April 30, 2009
Lesley Weslock doesn't fit the image of a private detective. She's 65 years old and spent much of her life living in a palatial apartment on New York's Fifth Avenue, jetting between homes in Beverly Hills and Vermont, and hobnobbing with British Prime Minister Margaret Thatcher and singer Dolly Parton.
But when her husband, former shoe company executive Edward Weslock, walked out in 1995, allegedly taking most of the couple's cash with him, Ms. Weslock was forced to become a part-time sleuth.
She moved in with her mother in Toronto and took odd jobs to make ends meet. In her spare time she tracked Mr. Weslock's movements through Monaco, London, Zurich, Vail, Colorado, Florida, New York and Ontario.
This week her detective work paid off. She discovered Mr. Weslock was in Burlington, Ontario visiting relatives, and tipped off Halton regional police. On Tuesday, police arrested him on a committal warrant issued by Ontario's Family Responsibility Office, which enforces court-ordered support payments. Mr. Weslock, 73, owes his ex-wife roughly $1.5-million in alimony and another $3.5-million or so in divorce payments, according to allegations filed in court.

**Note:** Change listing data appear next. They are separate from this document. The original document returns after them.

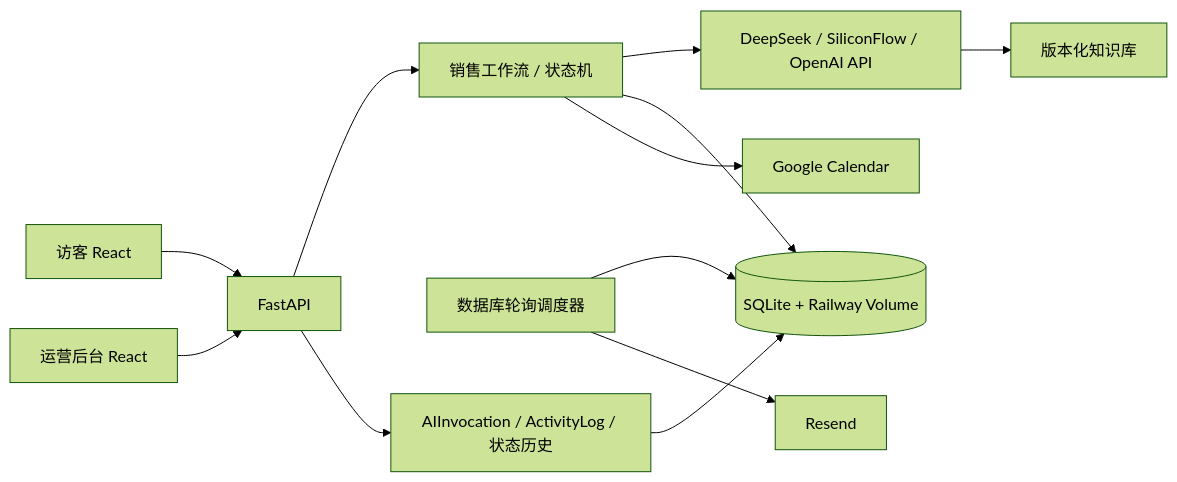
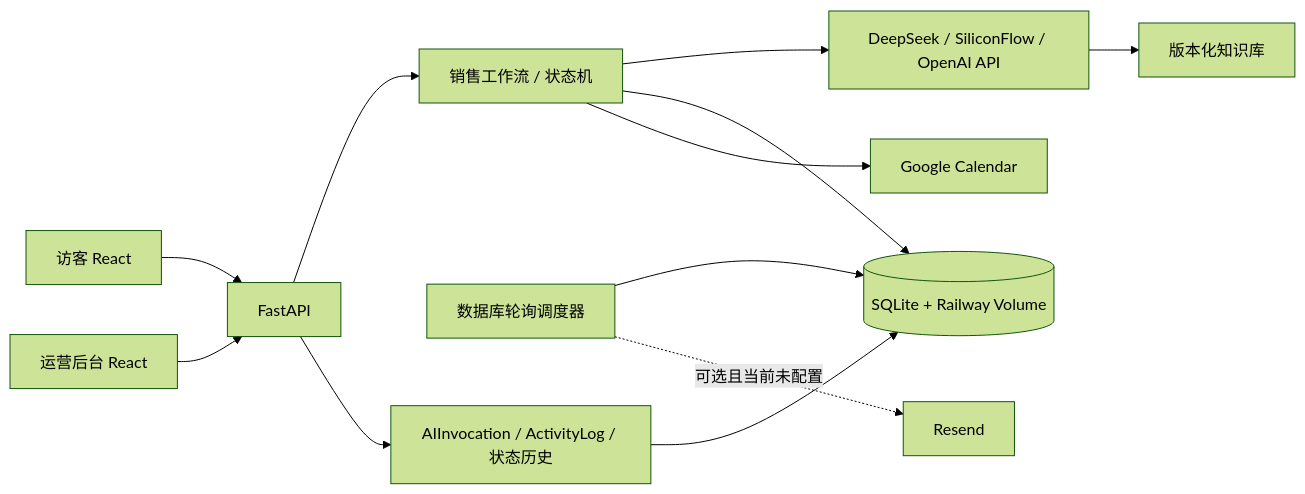
The diagram in README.md (wuyuhang0519-cyber/julu-ai-sales-assistant), drawn with Mermaid (forest theme) before and after one commit. The commit also changed other lines of this file and 8 other files, not shown here.

````diff
--- a/README.md
+++ b/README.md
@@ -56,14 +53,14 @@
 ```mermaid
 flowchart LR
   V[访客 React] --> API[FastAPI]
   O[运营后台 React] --> API
   API --> WF[销售工作流 / 状态机]
   WF --> AI[DeepSeek / SiliconFlow / OpenAI API]
   AI --> KB[版本化知识库]
   WF --> DB[(SQLite + Railway Volume)]
   WF --> CAL[Google Calendar]
   SCH[数据库轮询调度器] --> DB
-  SCH --> MAIL[Resend]
+  SCH -. 可选且当前未配置 .-> MAIL[Resend]
   API --> AUDIT[AIInvocation / ActivityLog / 状态历史]
   AUDIT --> DB
 ```
````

He is expected to remain in jail pending a default hearing. A judge could force him to pay the owing alimony immediately, work out another arrangement or hold him in jail for up to 180 days. Mr. Weslock was unavailable and had yet to hire a lawyer.
"I'm so relieved," Ms. Weslock said yesterday. "It's the end now."
She added that the arrest came just as she was about to list her condominium for sale because she can't afford the payments. "It was the 11th hour," she said. "I've been going through whatever savings I have and living so frugally you wouldn't believe it. It got to the point where I said, 'I can't remain here any more.' "
That's a far cry from the 29 years she spent with Mr. Weslock, when he was a rising star in the retail world and she was living the high life, working alongside him and travelling the world.
They met in 1965, while working together at a plastics company in Toronto. Mr. Weslock, who is from Iroquois Falls, Ontario was a senior executive while Ms. Weslock worked in sales. They were married within six months, taking their vows in Lake Placid, N.Y.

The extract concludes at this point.